## [Task requirements]
Which lines of the data hold the word "false"? Copy all of them.

── Record set

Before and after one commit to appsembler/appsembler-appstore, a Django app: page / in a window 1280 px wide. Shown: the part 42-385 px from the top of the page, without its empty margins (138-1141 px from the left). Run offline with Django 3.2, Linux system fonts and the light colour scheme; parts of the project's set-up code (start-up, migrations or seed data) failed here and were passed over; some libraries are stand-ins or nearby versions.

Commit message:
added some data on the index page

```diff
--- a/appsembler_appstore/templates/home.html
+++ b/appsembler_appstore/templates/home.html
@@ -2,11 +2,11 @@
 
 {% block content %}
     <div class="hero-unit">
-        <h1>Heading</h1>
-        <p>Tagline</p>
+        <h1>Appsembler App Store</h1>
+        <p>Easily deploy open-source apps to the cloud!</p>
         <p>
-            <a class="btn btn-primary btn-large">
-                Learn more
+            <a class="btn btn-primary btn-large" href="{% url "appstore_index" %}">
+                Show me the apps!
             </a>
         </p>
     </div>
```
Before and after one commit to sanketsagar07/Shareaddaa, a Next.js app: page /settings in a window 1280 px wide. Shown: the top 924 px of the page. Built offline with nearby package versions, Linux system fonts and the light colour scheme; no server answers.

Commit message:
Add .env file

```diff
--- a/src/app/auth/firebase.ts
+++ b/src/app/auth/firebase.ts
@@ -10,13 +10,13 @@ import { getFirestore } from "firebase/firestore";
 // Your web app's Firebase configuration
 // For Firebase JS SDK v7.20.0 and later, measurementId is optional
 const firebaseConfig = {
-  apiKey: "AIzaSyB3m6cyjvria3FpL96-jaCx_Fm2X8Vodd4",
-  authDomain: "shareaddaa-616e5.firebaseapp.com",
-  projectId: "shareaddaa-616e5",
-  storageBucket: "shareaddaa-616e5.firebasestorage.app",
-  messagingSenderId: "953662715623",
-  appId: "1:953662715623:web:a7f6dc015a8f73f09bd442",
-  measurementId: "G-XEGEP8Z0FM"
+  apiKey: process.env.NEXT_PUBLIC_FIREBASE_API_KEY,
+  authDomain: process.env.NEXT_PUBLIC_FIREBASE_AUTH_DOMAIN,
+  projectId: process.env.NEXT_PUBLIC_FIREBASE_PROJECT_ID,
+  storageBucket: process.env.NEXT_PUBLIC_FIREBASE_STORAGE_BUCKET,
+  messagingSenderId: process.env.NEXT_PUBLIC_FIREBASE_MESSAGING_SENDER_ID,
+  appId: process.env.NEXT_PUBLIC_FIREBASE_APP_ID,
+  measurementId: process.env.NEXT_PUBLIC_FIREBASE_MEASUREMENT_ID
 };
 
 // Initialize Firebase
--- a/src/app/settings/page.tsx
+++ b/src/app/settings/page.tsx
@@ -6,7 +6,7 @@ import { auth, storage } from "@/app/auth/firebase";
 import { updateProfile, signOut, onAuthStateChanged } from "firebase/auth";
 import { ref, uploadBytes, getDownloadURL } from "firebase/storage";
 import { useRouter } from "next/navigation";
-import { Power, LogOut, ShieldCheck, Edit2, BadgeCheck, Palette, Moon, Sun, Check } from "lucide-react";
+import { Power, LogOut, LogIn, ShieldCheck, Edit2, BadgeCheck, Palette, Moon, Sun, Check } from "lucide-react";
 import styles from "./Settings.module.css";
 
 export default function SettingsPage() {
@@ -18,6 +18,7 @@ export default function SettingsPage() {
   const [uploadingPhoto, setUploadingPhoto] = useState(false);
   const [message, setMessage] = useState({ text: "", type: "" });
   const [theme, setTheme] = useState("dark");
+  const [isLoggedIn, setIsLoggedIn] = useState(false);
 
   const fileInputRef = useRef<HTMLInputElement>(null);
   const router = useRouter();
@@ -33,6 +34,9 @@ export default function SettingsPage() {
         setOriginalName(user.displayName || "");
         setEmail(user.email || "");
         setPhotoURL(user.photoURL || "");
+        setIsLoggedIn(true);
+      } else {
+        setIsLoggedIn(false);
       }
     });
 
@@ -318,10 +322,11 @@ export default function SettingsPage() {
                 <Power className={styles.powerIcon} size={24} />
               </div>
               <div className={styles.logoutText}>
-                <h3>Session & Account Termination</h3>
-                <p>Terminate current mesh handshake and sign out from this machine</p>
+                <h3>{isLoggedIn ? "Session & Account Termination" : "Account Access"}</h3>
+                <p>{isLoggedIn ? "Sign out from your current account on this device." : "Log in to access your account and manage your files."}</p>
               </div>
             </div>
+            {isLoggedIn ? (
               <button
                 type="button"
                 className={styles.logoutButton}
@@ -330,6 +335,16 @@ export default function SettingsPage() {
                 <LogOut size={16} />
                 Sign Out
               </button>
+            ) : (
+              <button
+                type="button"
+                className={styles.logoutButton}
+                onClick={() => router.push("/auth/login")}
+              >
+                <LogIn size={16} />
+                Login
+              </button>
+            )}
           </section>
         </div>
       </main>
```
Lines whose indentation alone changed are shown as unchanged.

────

## [Response to the exercise]
   const [uploadingPhoto, setUploadingPhoto] = useState(false);
+  const [isLoggedIn, setIsLoggedIn] = useState(false);
+        setIsLoggedIn(false);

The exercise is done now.